Oddly enough, Part IV was my favorite of the book. I think that’s because I love the Han Solo character types… even though by the end of the third section I had a lot of respect for Hardin, Ponyents intrigued me and I wanted to see more of him.


Great comments! I like how you note that adhering to the plan still means changing with the times. The goal is to avoid anarchy after all, not keep one group in power. That’s what didn’t work for the Emperor in the first place.


Good call Chris, you are so right. Simply repeating the same mistakes of the previous regime would not be a good way to go about it.


I certainly don’t mind the “ambiguous morality” either but I do find it an interesting comparison to much of the usual vintage stuff I read where often the characters are a little more cut and dried. I also think the fact that the ambiguous morality so mirrors what we see, or think we see, in today’s political world makes it a little more eye-opening when it comes to the realization that you find yourself rooting for these characters.

Of course in real life I suppose I would find myself rooting for those same schemers if they were on my side protecting me from some other power that did not have interests that I shared. Both Hardin and Mallow are a pleasure to watch operate, that is for sure. You almost expect to see a fox tail drop out behind them as they are so crafty and clever.

I think its fun that you had an opposite reaction about which chapters you enjoyed more. Although truth be told the margin between Hardin’s chapters and the trader chapters is pretty slim for me. Still I am predisposed to liking the traders as a profession vs. a mayor and that is probably why I give the edge to the trader chapters as being the most interesting and entertaining to me.

Adding to your comments about Asimov and writing I also imagine he was penning several other tales as well as a great deal of nonfiction in between and probably didn’t have the same kind of focus and dedication that writers today have who concentrate on fewer stories and do much more planning to meet the expectations of today’s market. It was a different time and I’m thrilled that there are stories from that time that I find every bit as fun to read as contemporary fiction.

I think one of the beauties of this story is that it is structured in a way that you CAN read a lot into it. Its relevance to today’s political and economic climate also make it interesting to apply it to what we see today. I cannot imagine Asimov would have ever imagined the lasting effect of a story that he at first made up on the fly, but it is a testament to the way in which it was written that we can find so much applicability (borrowing from Tolkien) in the story today despite it being so different from the type of thing that is written now.


Like Grace, my favorite part was Part IV and V. I liked reading about Hardin and his political maneuvering, but Mallow was my favorite character.

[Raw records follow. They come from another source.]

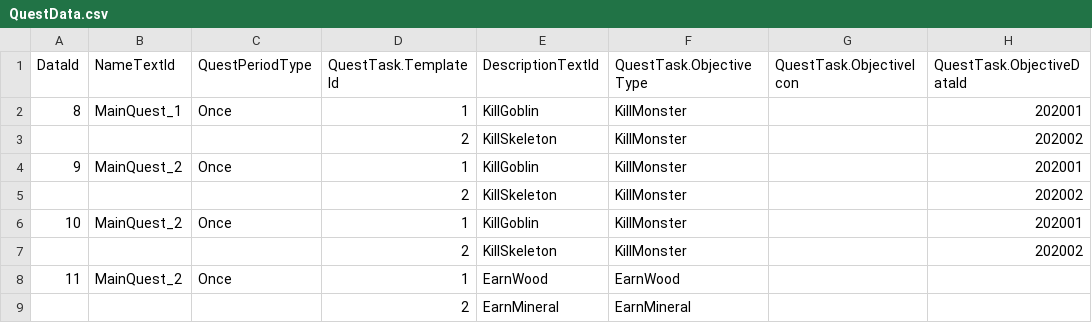
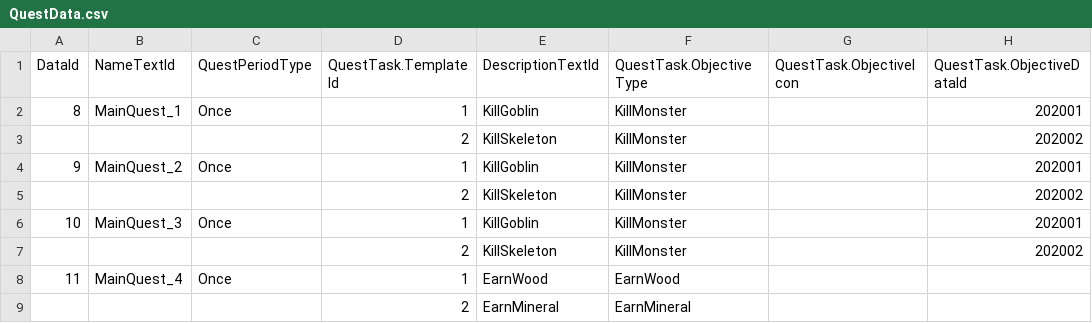
Before and after one commit to hooony1324/rpg2.5d_unity, a CSV file: rpg2.5d/Assets/@Resources/Data/ExcelData/QuestData.csv, drawn as a sheet; only a part is shown; the diff names each change by its address in the sheet, - before the commit and + after, or states it on an @@ line.

```diff
--- a/rpg2.5d/Assets/@Resources/Data/ExcelData/QuestData.csv
+++ b/rpg2.5d/Assets/@Resources/Data/ExcelData/QuestData.csv
-B6 (NameTextId): MainQuest_2
+B6 (NameTextId): MainQuest_3
-B8 (NameTextId): MainQuest_2
+B8 (NameTextId): MainQuest_4
```
Also changed, not shown: rpg2.5d/Assets/@Resources/Data/ExcelData/EffectData.csv, rpg2.5d/Assets/@Resources/Data/ExcelData/Item_ConsumableData.csv, 33 other files.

I thought this part of the book was super exciting.

Good point that Asimov is giving us different ways to look at manipulation. That gives me something to think about.


I must admit that I was disappointed initially when Hardin’s chapters were finished! But, I did like Mallow – I wish i’d been thinking Han Solo when reading those bits though!


Flipping eck – hit the button before I’d finished!! Damn.
I think you make a really good point about the different ways to look at manipulation and it’s interesting to see the way we all find some methods of manipulating people more acceptable than others.
Lynn :D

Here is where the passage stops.